INSTRUCTIONS TO FOLLOW: Collect all lines from the records below that include the word "tabularx".

Start of Block

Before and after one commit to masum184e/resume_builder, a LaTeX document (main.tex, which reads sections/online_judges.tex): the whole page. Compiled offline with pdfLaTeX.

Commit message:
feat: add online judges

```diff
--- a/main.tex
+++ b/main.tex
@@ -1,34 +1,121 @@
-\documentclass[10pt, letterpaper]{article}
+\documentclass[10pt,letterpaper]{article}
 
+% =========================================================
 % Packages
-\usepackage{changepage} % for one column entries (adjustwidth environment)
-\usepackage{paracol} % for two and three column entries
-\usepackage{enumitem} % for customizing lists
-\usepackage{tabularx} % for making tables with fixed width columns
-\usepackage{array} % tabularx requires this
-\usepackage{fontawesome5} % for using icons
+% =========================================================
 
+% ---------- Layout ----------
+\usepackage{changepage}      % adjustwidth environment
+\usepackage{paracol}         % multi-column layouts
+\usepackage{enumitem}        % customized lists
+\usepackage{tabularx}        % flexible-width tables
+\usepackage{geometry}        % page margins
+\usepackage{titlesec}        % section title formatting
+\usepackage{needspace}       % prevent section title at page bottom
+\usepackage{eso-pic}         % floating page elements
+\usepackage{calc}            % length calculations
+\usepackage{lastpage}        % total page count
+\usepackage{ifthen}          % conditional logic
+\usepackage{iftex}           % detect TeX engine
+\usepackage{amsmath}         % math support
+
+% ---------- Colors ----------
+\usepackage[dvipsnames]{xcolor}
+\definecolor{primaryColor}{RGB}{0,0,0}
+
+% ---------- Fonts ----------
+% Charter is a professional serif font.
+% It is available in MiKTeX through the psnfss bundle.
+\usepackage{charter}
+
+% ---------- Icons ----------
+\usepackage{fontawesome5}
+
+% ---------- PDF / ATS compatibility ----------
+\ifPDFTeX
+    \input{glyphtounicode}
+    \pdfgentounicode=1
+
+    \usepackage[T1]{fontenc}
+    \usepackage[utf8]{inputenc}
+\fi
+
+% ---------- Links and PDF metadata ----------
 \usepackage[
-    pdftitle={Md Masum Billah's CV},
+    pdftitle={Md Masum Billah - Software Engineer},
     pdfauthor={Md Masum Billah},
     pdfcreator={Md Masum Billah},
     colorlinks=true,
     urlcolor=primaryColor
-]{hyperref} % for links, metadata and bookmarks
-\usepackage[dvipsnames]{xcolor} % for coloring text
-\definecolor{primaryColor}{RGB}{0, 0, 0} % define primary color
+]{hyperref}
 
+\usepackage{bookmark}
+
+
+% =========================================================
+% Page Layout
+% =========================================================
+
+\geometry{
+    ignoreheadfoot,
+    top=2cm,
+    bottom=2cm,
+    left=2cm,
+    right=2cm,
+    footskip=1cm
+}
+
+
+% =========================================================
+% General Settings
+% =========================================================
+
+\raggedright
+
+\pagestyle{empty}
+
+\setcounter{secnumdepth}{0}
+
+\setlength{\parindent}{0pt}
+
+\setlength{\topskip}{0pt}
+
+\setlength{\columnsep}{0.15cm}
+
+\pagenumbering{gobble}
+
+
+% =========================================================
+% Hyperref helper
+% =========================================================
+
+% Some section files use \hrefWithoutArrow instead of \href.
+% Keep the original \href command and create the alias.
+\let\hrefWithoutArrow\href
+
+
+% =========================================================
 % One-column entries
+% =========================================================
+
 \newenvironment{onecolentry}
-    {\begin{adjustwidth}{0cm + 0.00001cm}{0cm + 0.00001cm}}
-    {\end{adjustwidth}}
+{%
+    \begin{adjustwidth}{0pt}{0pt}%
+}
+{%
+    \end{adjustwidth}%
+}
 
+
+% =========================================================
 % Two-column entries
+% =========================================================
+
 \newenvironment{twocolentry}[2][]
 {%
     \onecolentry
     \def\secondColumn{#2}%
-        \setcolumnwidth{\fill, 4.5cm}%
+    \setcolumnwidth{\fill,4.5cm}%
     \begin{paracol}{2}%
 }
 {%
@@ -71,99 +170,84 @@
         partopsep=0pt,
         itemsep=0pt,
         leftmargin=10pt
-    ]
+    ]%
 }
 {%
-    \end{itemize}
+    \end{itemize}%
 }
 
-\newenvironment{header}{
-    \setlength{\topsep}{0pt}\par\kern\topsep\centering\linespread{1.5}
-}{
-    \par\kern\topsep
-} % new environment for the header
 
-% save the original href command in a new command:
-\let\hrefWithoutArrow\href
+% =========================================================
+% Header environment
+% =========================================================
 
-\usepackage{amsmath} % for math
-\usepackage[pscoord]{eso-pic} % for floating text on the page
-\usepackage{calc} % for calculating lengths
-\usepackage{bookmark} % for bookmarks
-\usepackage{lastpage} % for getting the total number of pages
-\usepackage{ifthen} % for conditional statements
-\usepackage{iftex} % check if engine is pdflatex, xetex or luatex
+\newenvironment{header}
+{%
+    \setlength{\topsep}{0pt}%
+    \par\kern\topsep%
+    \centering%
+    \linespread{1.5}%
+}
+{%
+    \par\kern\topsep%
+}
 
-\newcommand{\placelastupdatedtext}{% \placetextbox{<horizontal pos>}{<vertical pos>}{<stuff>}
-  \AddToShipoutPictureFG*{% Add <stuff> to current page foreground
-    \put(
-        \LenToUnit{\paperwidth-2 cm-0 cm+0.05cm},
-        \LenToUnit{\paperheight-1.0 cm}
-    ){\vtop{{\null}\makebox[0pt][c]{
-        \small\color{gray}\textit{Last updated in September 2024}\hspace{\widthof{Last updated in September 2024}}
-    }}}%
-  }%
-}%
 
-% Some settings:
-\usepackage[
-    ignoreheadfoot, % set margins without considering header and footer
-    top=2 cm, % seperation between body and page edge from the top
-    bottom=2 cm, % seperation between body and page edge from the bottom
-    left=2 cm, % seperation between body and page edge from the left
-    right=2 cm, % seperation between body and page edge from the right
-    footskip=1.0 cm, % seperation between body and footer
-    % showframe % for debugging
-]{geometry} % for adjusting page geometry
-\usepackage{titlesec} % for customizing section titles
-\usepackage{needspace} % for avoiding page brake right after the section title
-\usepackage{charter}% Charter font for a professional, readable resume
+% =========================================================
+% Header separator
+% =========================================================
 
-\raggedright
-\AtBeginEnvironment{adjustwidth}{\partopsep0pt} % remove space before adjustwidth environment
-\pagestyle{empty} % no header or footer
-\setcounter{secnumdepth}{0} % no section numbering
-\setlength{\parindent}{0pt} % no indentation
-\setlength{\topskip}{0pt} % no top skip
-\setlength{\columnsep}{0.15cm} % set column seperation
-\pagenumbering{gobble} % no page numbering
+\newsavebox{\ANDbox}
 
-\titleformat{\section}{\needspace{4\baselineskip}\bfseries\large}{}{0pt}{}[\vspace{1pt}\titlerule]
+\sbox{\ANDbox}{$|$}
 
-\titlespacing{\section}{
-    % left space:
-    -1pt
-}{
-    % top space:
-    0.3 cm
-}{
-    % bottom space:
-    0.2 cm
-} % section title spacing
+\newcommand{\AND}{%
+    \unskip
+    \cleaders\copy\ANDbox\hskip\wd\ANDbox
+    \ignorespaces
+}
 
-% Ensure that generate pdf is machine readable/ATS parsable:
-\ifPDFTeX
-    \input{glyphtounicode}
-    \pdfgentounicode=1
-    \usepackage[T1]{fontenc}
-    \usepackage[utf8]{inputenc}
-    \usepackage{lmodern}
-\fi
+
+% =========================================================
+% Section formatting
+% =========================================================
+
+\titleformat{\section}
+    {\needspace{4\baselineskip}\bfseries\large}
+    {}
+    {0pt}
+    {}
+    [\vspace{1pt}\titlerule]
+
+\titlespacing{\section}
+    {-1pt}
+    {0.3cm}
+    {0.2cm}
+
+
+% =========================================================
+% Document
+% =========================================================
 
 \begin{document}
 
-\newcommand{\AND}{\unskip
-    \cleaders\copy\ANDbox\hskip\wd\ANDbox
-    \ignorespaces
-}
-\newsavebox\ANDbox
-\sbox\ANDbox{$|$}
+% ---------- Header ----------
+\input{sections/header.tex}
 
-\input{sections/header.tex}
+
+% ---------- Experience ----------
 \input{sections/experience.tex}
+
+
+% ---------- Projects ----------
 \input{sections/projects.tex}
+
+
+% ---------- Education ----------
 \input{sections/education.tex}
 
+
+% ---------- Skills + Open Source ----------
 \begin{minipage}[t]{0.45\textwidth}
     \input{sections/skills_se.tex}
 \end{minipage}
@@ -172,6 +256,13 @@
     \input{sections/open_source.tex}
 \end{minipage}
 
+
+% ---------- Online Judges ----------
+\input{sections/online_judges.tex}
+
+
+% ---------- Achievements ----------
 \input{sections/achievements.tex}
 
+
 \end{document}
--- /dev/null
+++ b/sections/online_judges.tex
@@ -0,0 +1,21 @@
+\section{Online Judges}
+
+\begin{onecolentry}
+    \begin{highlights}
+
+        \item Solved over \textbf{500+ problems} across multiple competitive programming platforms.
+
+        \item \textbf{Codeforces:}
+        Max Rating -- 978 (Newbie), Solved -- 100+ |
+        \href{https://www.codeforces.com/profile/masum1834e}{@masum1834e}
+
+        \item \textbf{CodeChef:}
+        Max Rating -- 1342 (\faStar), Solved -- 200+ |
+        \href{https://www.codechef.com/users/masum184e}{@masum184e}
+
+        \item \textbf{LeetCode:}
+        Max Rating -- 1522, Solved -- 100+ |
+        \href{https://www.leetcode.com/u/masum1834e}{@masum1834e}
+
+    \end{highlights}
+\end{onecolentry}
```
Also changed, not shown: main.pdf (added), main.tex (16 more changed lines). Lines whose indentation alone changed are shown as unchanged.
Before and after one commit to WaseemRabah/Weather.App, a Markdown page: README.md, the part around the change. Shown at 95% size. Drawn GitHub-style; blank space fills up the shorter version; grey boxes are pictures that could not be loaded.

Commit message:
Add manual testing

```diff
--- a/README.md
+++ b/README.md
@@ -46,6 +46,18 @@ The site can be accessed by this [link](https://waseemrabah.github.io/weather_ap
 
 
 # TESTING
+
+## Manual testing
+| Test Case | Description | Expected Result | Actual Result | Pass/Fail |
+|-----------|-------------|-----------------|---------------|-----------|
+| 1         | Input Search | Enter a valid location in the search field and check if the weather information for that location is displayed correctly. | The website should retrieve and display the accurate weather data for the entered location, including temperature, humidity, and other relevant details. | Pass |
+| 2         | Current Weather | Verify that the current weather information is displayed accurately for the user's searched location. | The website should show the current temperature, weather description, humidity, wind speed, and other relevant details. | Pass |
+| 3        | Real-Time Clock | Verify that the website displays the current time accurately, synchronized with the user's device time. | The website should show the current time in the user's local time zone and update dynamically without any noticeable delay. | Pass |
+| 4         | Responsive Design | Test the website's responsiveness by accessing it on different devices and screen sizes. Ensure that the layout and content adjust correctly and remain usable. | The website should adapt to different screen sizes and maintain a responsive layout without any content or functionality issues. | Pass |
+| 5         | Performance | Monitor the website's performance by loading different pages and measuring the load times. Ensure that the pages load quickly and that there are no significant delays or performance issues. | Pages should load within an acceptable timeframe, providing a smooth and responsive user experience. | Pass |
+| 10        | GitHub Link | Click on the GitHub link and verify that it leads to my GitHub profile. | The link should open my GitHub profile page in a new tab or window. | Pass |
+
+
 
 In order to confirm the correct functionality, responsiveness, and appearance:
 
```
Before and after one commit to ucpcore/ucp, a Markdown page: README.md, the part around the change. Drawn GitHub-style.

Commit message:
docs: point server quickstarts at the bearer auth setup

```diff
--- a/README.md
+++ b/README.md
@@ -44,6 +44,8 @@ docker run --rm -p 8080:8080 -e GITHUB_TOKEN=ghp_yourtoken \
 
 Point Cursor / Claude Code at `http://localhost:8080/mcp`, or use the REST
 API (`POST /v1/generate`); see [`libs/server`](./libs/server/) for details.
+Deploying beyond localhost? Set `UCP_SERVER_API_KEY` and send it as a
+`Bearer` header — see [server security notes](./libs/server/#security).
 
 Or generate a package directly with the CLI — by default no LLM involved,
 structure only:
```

End of Block

RESPONSE AREA:
-\usepackage{tabularx} % for making tables with fixed width columns
-\usepackage{array} % tabularx requires this
+\usepackage{tabularx}        % flexible-width tables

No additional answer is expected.